**PROBLEM TO SOLVE**
Line by line, print the records exactly, and keep images out of the copy.

(Screenshot and code edit data)
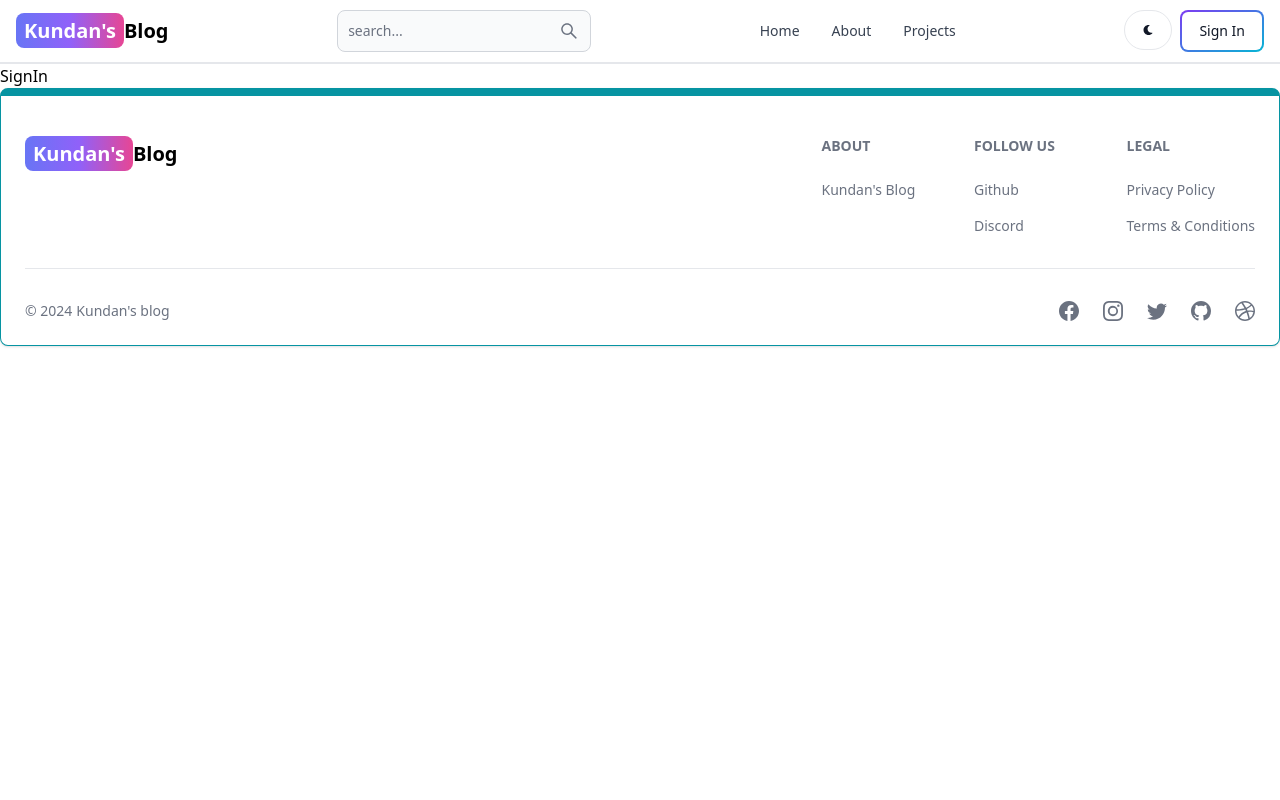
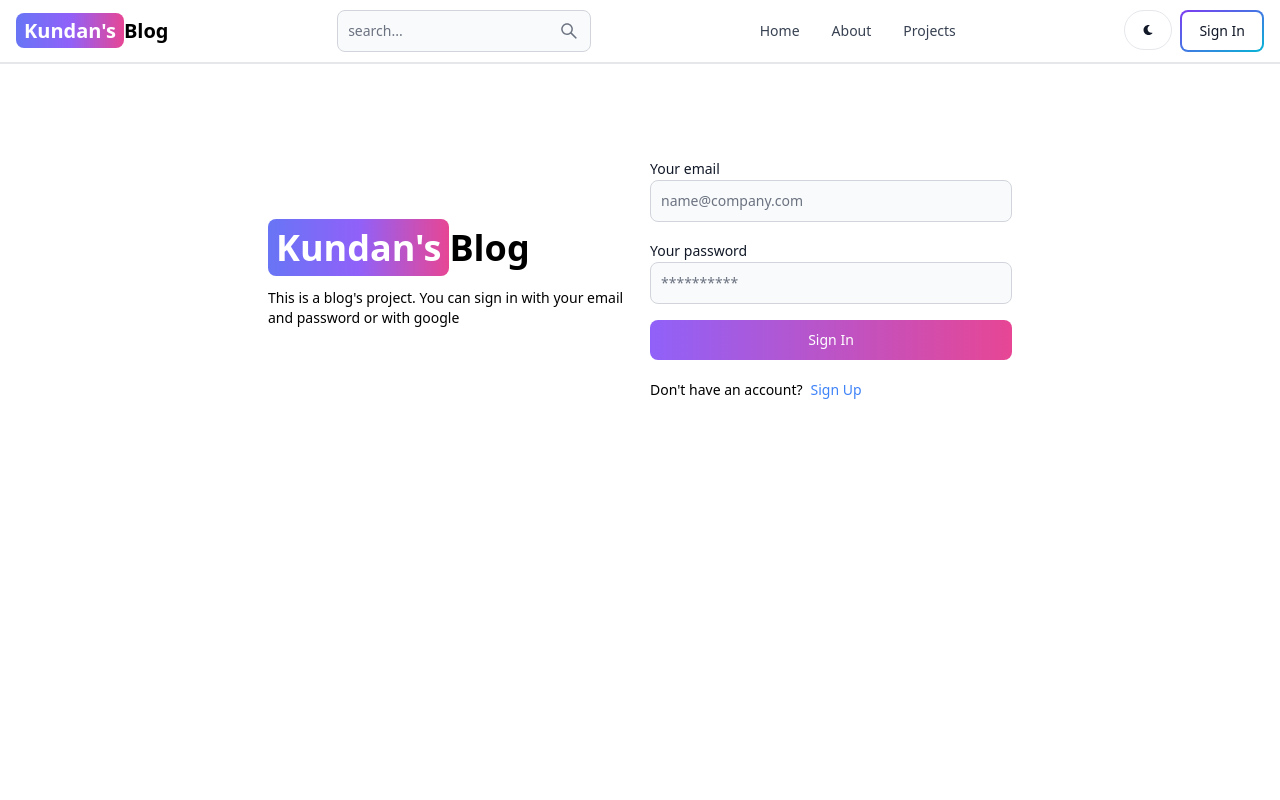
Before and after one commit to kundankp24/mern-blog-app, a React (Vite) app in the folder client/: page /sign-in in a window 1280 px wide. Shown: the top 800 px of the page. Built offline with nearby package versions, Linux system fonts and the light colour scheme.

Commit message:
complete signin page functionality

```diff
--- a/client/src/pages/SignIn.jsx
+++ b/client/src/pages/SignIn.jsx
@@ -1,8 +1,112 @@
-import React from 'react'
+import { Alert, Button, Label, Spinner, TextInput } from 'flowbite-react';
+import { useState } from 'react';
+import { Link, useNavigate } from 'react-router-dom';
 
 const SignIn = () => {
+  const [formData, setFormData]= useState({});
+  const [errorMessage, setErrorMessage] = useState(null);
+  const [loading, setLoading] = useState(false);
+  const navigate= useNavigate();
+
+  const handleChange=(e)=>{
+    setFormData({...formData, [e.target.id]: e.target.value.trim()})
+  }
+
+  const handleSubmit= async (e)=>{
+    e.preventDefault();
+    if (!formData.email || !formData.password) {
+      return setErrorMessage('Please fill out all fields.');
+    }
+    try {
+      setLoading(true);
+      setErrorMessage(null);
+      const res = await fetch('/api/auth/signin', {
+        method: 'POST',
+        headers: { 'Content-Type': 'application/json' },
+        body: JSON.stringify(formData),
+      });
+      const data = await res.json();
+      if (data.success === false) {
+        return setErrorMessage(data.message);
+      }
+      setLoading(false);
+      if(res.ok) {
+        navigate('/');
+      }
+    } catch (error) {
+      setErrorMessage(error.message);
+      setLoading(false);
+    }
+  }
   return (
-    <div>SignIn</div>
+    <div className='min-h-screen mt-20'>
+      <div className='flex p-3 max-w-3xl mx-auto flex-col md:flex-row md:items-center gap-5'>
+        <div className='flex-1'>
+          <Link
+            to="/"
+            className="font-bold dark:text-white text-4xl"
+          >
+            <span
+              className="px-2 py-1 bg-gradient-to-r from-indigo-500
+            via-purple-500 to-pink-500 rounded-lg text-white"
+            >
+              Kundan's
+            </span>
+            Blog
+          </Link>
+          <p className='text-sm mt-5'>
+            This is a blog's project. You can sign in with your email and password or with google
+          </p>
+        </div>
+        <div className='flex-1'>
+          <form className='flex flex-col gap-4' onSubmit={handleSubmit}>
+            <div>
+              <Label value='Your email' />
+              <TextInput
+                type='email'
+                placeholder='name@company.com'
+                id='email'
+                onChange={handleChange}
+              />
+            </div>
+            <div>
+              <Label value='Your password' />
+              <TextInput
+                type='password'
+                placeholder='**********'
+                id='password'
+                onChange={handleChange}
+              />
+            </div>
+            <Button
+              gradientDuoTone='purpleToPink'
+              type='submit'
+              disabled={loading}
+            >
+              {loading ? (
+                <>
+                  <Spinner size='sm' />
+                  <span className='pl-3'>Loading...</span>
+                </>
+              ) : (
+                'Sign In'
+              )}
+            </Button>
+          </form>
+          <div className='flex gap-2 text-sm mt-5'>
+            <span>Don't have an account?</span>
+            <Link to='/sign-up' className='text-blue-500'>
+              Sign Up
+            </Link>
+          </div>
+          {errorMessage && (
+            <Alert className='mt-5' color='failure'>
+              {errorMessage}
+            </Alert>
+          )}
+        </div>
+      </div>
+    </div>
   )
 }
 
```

**TASK RESPONSE**
Before and after one commit to kundankp24/mern-blog-app, a React (Vite) app in the folder client/: page /sign-in in a window 1280 px wide. Shown: the top 800 px of the page. Built offline with nearby package versions, Linux system fonts and the light colour scheme.

Commit message:
complete signin page functionality

```diff
--- a/client/src/pages/SignIn.jsx
+++ b/client/src/pages/SignIn.jsx
@@ -1,8 +1,112 @@
-import React from 'react'
+import { Alert, Button, Label, Spinner, TextInput } from 'flowbite-react';
+import { useState } from 'react';
+import { Link, useNavigate } from 'react-router-dom';
 
 const SignIn = () => {
+  const [formData, setFormData]= useState({});
+  const [errorMessage, setErrorMessage] = useState(null);
+  const [loading, setLoading] = useState(false);
+  const navigate= useNavigate();
+
+  const handleChange=(e)=>{
+    setFormData({...formData, [e.target.id]: e.target.value.trim()})
+  }
+
+  const handleSubmit= async (e)=>{
+    e.preventDefault();
+    if (!formData.email || !formData.password) {
+      return setErrorMessage('Please fill out all fields.');
+    }
+    try {
+      setLoading(true);
+      setErrorMessage(null);
+      const res = await fetch('/api/auth/signin', {
+        method: 'POST',
+        headers: { 'Content-Type': 'application/json' },
+        body: JSON.stringify(formData),
+      });
+      const data = await res.json();
+      if (data.success === false) {
+        return setErrorMessage(data.message);
+      }
+      setLoading(false);
+      if(res.ok) {
+        navigate('/');
+      }
+    } catch (error) {
+      setErrorMessage(error.message);
+      setLoading(false);
+    }
+  }
   return (
-    <div>SignIn</div>
+    <div className='min-h-screen mt-20'>
+      <div className='flex p-3 max-w-3xl mx-auto flex-col md:flex-row md:items-center gap-5'>
+        <div className='flex-1'>
+          <Link
+            to="/"
+            className="font-bold dark:text-white text-4xl"
+          >
+            <span
+              className="px-2 py-1 bg-gradient-to-r from-indigo-500
+            via-purple-500 to-pink-500 rounded-lg text-white"
+            >
+              Kundan's
+            </span>
+            Blog
+          </Link>
+          <p className='text-sm mt-5'>
+            This is a blog's project. You can sign in with your email and password or with google
+          </p>
+        </div>
+        <div className='flex-1'>
+          <form className='flex flex-col gap-4' onSubmit={handleSubmit}>
+            <div>
+              <Label value='Your email' />
+              <TextInput
+                type='email'
+                placeholder='name@company.com'
+                id='email'
+                onChange={handleChange}
+              />
+            </div>
+            <div>
+              <Label value='Your password' />
+              <TextInput
+                type='password'
+                placeholder='**********'
+                id='password'
+                onChange={handleChange}
+              />
+            </div>
+            <Button
+              gradientDuoTone='purpleToPink'
+              type='submit'
+              disabled={loading}
+            >
+              {loading ? (
+                <>
+                  <Spinner size='sm' />
+                  <span className='pl-3'>Loading...</span>
+                </>
+              ) : (
+                'Sign In'
+              )}
+            </Button>
+          </form>
+          <div className='flex gap-2 text-sm mt-5'>
+            <span>Don't have an account?</span>
+            <Link to='/sign-up' className='text-blue-500'>
+              Sign Up
+            </Link>
+          </div>
+          {errorMessage && (
+            <Alert className='mt-5' color='failure'>
+              {errorMessage}
+            </Alert>
+          )}
+        </div>
+      </div>
+    </div>
   )
 }
 
```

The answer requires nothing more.